In week two of the LEC, all eyes were turned to Friday’s final matchup - a clash of titans between the as-yet undefeated Fnatic and innovative rookies MAD Lions.
With Fnatic looking in spectacular fashion coming out of Europe’s first super weekend with a 3-0 scoreline, it was up to MAD Lions to stop them in their tracks, or else face the potential of an undefeated split from the LEC giants.
In a dramatic series full of twists, turns, and gank survival with 1 hit point, it was MAD Lions who were eventually able to secure the win, bringing them into tied second place.
The back and forth nature of the game began in the draft, with Fnatic drafting the off-meta but situationally powerful pick of Soraka botlane, combined with a Graves jungle designed to make up for the missing AD Carry damage with high burst potential. Combined with comfort picks in mid and top lane, it looked as though Fnatic had secured themselves an (albeit slightly wonky) advantage in the drafting phase.
MAD were not without their own strategies, however: opting into the Senna/Wukong bottom lane pairing that saw them take a win against SK Gaming in Week 1.
They combined this bottom lane with a Lee Sin pick for jungler Zhiqiang "Shad0w" Zhao - a staple jungler who, although not able to match Graves in terms of late game power, is one of the few champions in the game with an ability to match him in early duels.
Combined with similar comfort picks to Fnatic’s in Orianna and Renekton for middle and top lane, MAD loaded into the game with a clear objective- take out Graves, win the game.
MAD Lions took down Fnatic (Picture: lolesports/Riot Games)
The early game ended up heavily favouring Fnatic, with a 2v2 kill bottom lane going the way of Martin "Rekkles" Larsson and Zdravets "Hylissang" Galabov.
This early lead, combined with an oppressive Twisted Fate mid lane piloted by Tim "Nemesis" Lipovšek, led to an early gold advantage for Fnatic. However, MAD Lions did not simply choose to roll over and die.
Despite the level advantage for Oskar "Selfmade" Boderek on Graves, an asset which should have made objective control a cinch, MAD were able to secure all four dragons in exchange for two rift heralds on the side of Fnatic, keeping themselves in the game with the all-important threat of a dragon soul for late game insurance.
In the end, the game came down to one teamfight - a teamfight in which some egregious mis-positioning by Nemesis allowed MAD Lions to secure both Elder Dragon and Baron Nashor in quick succession, followed by a swift end to what had previously been a close-fought game.

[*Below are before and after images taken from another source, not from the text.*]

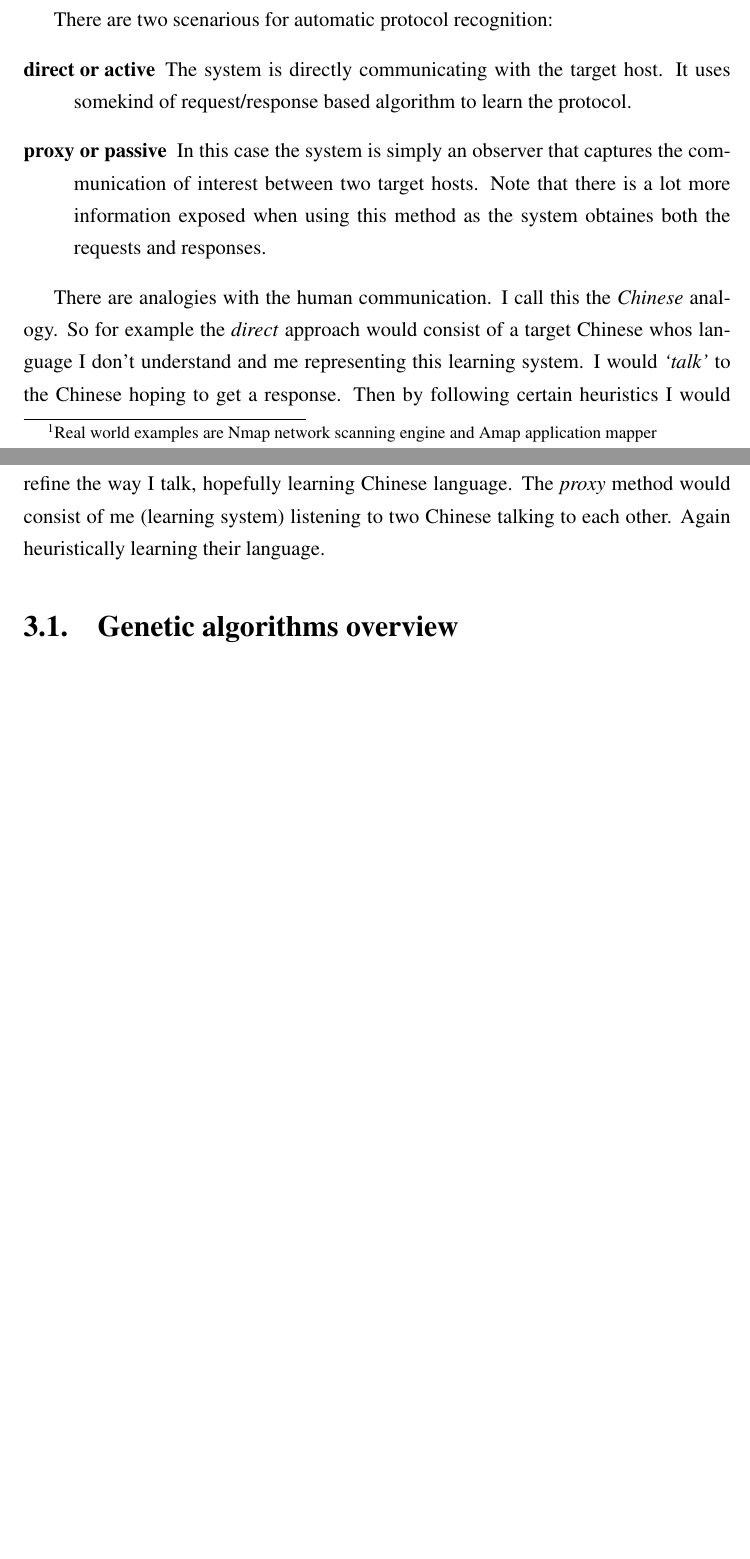
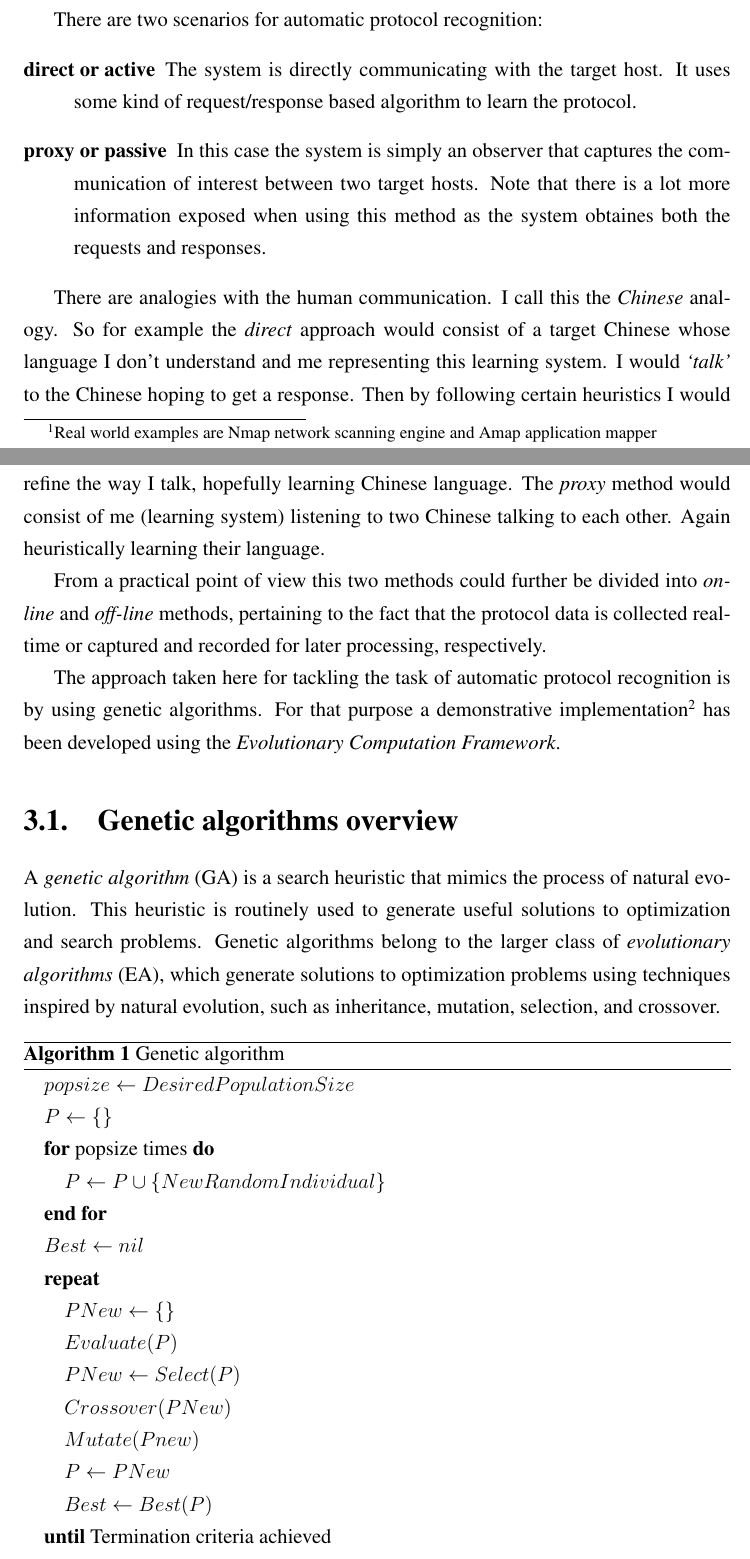
Before and after one commit to vaderyang/wire-lang, a LaTeX thesis (docs/latex/diplomski.tex): two parts of pages 36 and 37 of 42 before the commit and two parts of pages 36 and 37 of 43 after it, joined at a grey line, cut so that both start at the same text, the shorter picture padded with empty space. Compiled offline with pdfLaTeX.

Commit message:
GA algorithm.

```diff
--- a/docs/latex/diplomski.tex
+++ b/docs/latex/diplomski.tex
@@ -2,6 +2,9 @@
 \usepackage{booktabs}
 \usepackage{listings}
 \usepackage{amsthm}
+\usepackage{algorithmic}
+\usepackage{algorithm}
+
 \newtheorem{wirerule}{Rule}
 \newtheorem{wiredef}{Definition}
 
@@ -1415,10 +1418,10 @@ exchange logic, ie. protocol operations.
 One could say that, in a real world case scenario, this \emph{`automatic'} method
 would follow the pattern matching method.
 
-There are two scenarious for automatic protocol recognition:
+There are two scenarios for automatic protocol recognition:
 \begin{description}
 	\item[direct or active] The system is directly communicating with the target
-		host. It uses somekind of request/response based algorithm to learn the
+		host. It uses some kind of request/response based algorithm to learn the
 		protocol.
 	\item[proxy or passive] In this case the system is simply an observer that
 		captures the communication of interest between two target hosts. Note that
@@ -1428,15 +1431,52 @@ There are two scenarious for automatic protocol recognition:
 
 There are analogies with the human communication. I call this the \emph{Chinese}
 analogy. So for example the \emph{direct} approach would consist of a target Chinese
-whos language I don't understand and me representing this learning system. I would
+whose language I don't understand and me representing this learning system. I would
 \emph{`talk'} to the Chinese hoping to get a response. Then by following certain
 heuristics I would refine the way I talk, hopefully learning Chinese language.
 The \emph{proxy} method would consist of me (learning system) listening to two
 Chinese talking to each other. Again heuristically learning their language.
 
-
+From a practical point of view this two methods could further be divided into
+\emph{on-line} and \emph{off-line} methods, pertaining to the fact that the protocol
+data is collected real-time or captured and recorded for later processing, respectively.
+
+The approach taken here for tackling the task of automatic protocol recognition
+is by using genetic algorithms. For that purpose a demonstrative implementation\footnote{
+A handy name of Babel Fish Project is given to this project}
+has been developed using the \emph{Evolutionary Computation Framework}.
 
 \section{Genetic algorithms overview}
+A \emph{genetic algorithm} (GA) is a search heuristic that mimics the process of
+natural evolution. This heuristic is routinely used to generate useful solutions
+to optimization and search problems. Genetic algorithms belong to the larger class
+of \emph{evolutionary algorithms} (EA), which generate solutions to optimization
+problems using techniques inspired by natural evolution, such as inheritance,
+mutation, selection, and crossover.
+
+\begin{algorithm}
+\caption{Genetic algorithm}
+\label{alg:gen_alg}
+\begin{algorithmic}
+\STATE $popsize \gets DesiredPopulationSize$
+\STATE $P \gets \{\}$
+\FOR{popsize times}
+	\STATE $P \gets P \cup \{NewRandomIndividual\}$
+\ENDFOR
+\STATE $Best \gets nil$
+\REPEAT
+	\STATE $PNew \gets \{\}$
+	\STATE $Evaluate(P)$
+	\STATE $PNew \gets Select(P)$
+	\STATE $Crossover(PNew)$
+	\STATE $Mutate(Pnew)$
+	\STATE $P \gets PNew$
+	\STATE $Best \gets Best(P)$
+\UNTIL{Termination criteria achieved}
+\RETURN Best
+\end{algorithmic}
+\end{algorithm}
+
 \section{Network protocol genotype}
 \section{Genetic operators}
 \section{}
```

What does this loss mean for both teams? Well, for Fnatic fans, it should not be a source of unnecessary worry. This loss came down to an accumulation of a few silly mistakes, rather than an endemic problem with the way they chose to play the game.
For MAD fans, however, this game is an opportunity to rejoice; it is proof that the team are able to maintain a level head in a losing situation and turn a game around, a fact that is incredibly surprising considering the youth of both the team and its coaching staff.
It is clearer than ever that MAD Lions are going to be the team to watch in the LEC. You can catch their game against Origen on Saturday 20th June at 10pm CEST/9pm BST.